November 17, 2020 2 min read

Two reasons: firstly our lifeload puts greater demands on our nutrient requirements and secondly, although we have lots of available food, our diet is often low in nutrients.

Our 24/7 world is, like never before, putting pressure on our body. We haven’t changed much in 60,000 years and you only have to look at how our world has changed even over the last 25 years to realise that something needs to change. We should be the healthiest we’ve ever been but we’ve never been sicker. There are many reasons for this (technology being one factor!!) and one important link is the increase in low nutrient, processed food. Heralded as a saviour for the time poor which we all are now (or perceive ourselves to be due to above technology!!), processed foods (and I don’t mean fast food here, just food that has been partly chopped or cooked or prepped) sadly don't have the nutrient content that food does when it’s cooked from scratch. We’re often so frazzled (due to the increased demands of our 24/7 world) that we can’t think what to cook, so reach for the easiest option, like pasta and a sauce or something that can be taken from the freezer and popped in the oven.

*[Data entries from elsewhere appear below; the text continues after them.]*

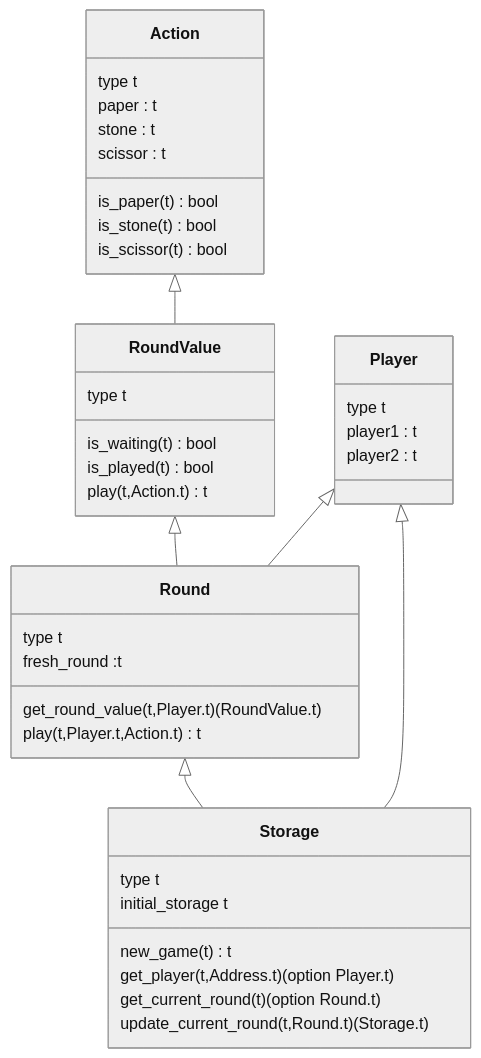
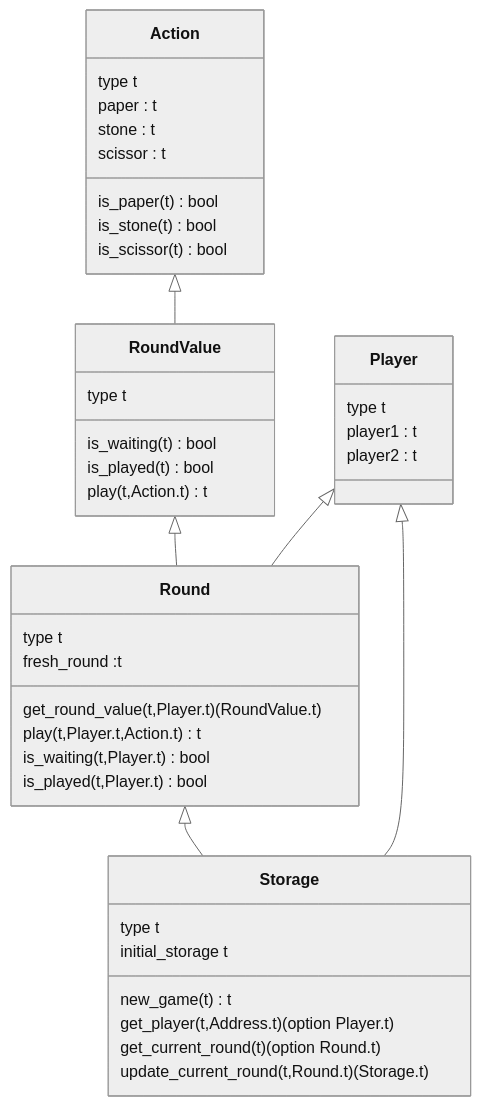
The sixth of 6 diagrams in v1/README.md (ligolang/jsligo-training-dapp-shifumi), drawn with Mermaid (neutral theme) before and after one commit.

````diff
--- a/v1/README.md
+++ b/v1/README.md
@@ -107,47 +107,49 @@
 ```mermaid
 classDiagram
     Action <|-- RoundValue
     RoundValue <|-- Round
     Round <|-- Storage
     Player <|-- Round
     Player <|-- Storage
 
     class Action{
          type t
          paper : t
          stone : t
          scissor : t
          is_paper(t) bool
          is_stone(t) bool
          is_scissor(t) bool
     }
             
     class Player{
          type t
          player1 : t
          player2 : t
     }
 
     class RoundValue{
          type t
          is_waiting(t) bool
          is_played(t) bool
          play(t,Action.t) t
     }
 
     class Round{
          type t
          fresh_round :t
          get_round_value(t,Player.t) (RoundValue.t)
          play(t,Player.t,Action.t) t
+         is_waiting(t,Player.t) bool
+         is_played(t,Player.t) bool
     }
 
     class Storage{
          type t
          initial_storage t
          new_game(t) t
          get_player(t,Address.t) (option Player.t)
          get_current_round(t) (option Round.t)
          update_current_round(t,Round.t) (Storage.t)
     }
 ```
````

On the one hand, nutrients from food are decreasing and on the other, we’re in need of higher levels of nutrients to help us deal with increased stress load (and that’s even before factoring in a global pandemic!). My first nutrient which patients often find is low is vitamin C. We don’t store it so we need it every day. When we’re stressed we need it more. When we’re ill we need it more. Zinc is another mineral that’s often low in our diet as is iron and magnesium. Aside from re-assessing your food intake (and as a nutritionist I am always about food first), supplementation can help when there are increased demands for nutrients when stressed or ill for example.

But remember not all supplements are made equal. In fact many of them give the supplement market a bad press due to low potency and/or not in the right format meaning absorption is low. Always look at what’s in the supplement. Are the minerals and vitamins in the right format? If they’re showing magnesium or zinc oxide for example then this form of mineral isn’t as well absorbed as say magnesium or zinc citrate. Also what is the potency like? Is it high enough to make a difference and be worth the investment? Remember that food state vitamins and minerals are researched to be well absorbed so the potency levels will be lower, as not so much is needed. Look at what fillers are being used. Is that pill full of bulking agents? Is that powder full of sugar or fructose? Natural sweeteners like stevia do not affect your blood sugar in the same way. Watch out for aspartame too.